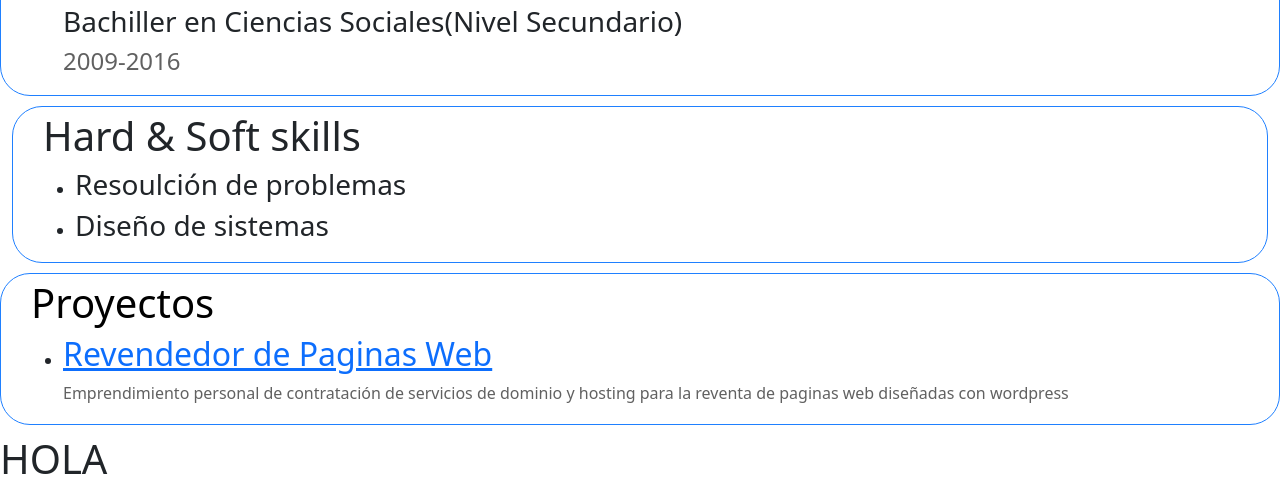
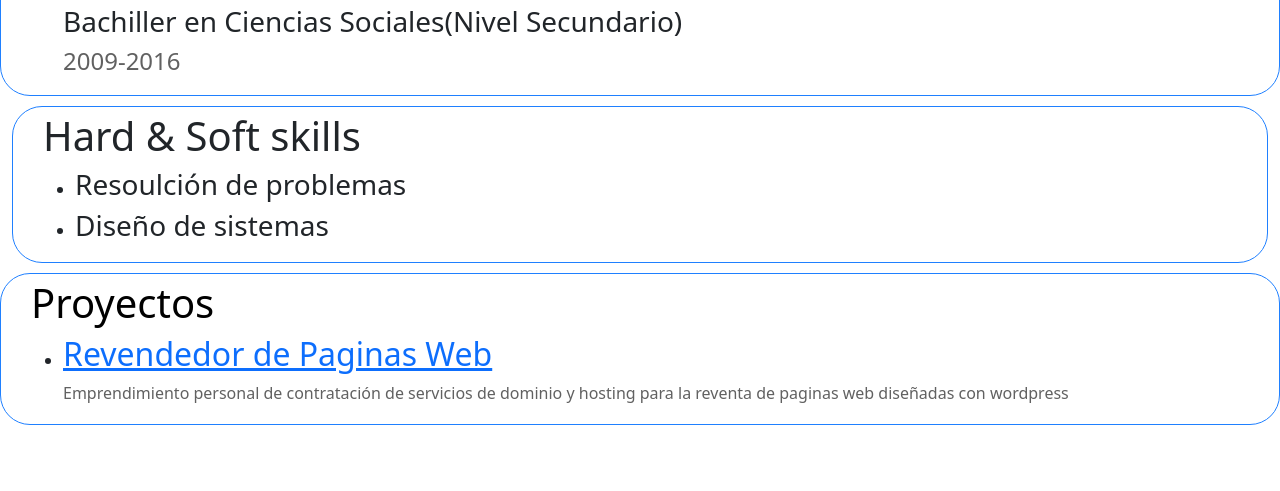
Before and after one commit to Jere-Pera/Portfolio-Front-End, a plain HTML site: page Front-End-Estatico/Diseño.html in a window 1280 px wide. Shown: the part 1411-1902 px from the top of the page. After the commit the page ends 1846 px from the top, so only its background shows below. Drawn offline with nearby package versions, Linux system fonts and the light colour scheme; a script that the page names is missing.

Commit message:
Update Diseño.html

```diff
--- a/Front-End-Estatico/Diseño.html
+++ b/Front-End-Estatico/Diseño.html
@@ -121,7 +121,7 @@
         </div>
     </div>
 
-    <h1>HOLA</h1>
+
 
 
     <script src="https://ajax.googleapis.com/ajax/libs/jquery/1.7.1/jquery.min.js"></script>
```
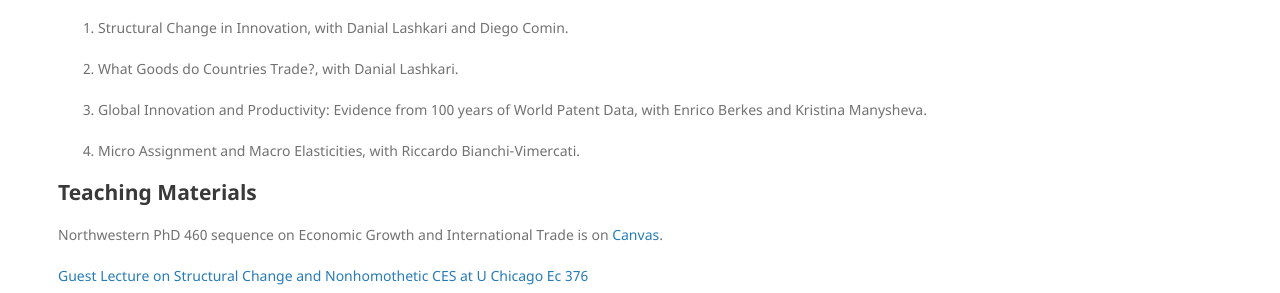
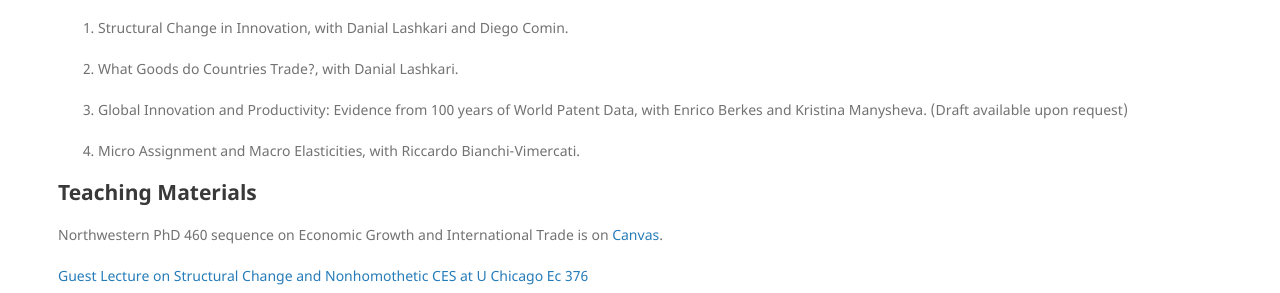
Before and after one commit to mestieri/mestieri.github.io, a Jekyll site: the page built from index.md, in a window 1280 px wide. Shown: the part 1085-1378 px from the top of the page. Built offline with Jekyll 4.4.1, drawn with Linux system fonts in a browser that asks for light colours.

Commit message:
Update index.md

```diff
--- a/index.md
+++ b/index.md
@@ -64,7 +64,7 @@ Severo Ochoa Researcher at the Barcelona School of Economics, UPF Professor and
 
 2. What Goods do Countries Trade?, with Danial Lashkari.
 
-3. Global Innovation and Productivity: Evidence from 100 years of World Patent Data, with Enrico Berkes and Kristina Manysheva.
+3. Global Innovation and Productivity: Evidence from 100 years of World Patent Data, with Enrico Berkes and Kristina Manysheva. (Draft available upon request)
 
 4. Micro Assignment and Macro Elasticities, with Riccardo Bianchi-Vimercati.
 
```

══════

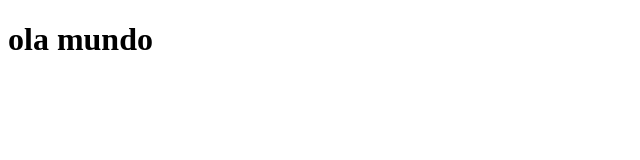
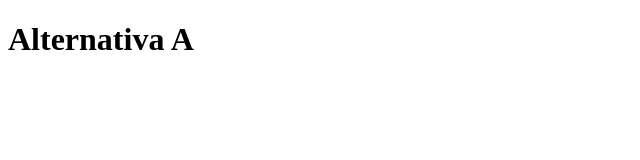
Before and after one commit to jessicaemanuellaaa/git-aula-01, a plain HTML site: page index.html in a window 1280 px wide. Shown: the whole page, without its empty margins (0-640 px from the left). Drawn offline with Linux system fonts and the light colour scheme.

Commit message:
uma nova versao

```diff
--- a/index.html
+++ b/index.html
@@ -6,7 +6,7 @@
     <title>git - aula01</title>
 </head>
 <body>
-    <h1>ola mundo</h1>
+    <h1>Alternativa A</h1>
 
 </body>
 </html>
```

══════

◆ **Try it**: All lines of the entries above where "index" turns up should be reported.

◆ **Exercise result**:
Before and after one commit to mestieri/mestieri.github.io, a Jekyll site: the page built from index.md, in a window 1280 px wide. Shown: the part 1085-1378 px from the top of the page. Built offline with Jekyll 4.4.1, drawn with Linux system fonts in a browser that asks for light colours.
Update index.md
--- a/index.md
+++ b/index.md
Before and after one commit to jessicaemanuellaaa/git-aula-01, a plain HTML site: page index.html in a window 1280 px wide. Shown: the whole page, without its empty margins (0-640 px from the left). Drawn offline with Linux system fonts and the light colour scheme.
--- a/index.html
+++ b/index.html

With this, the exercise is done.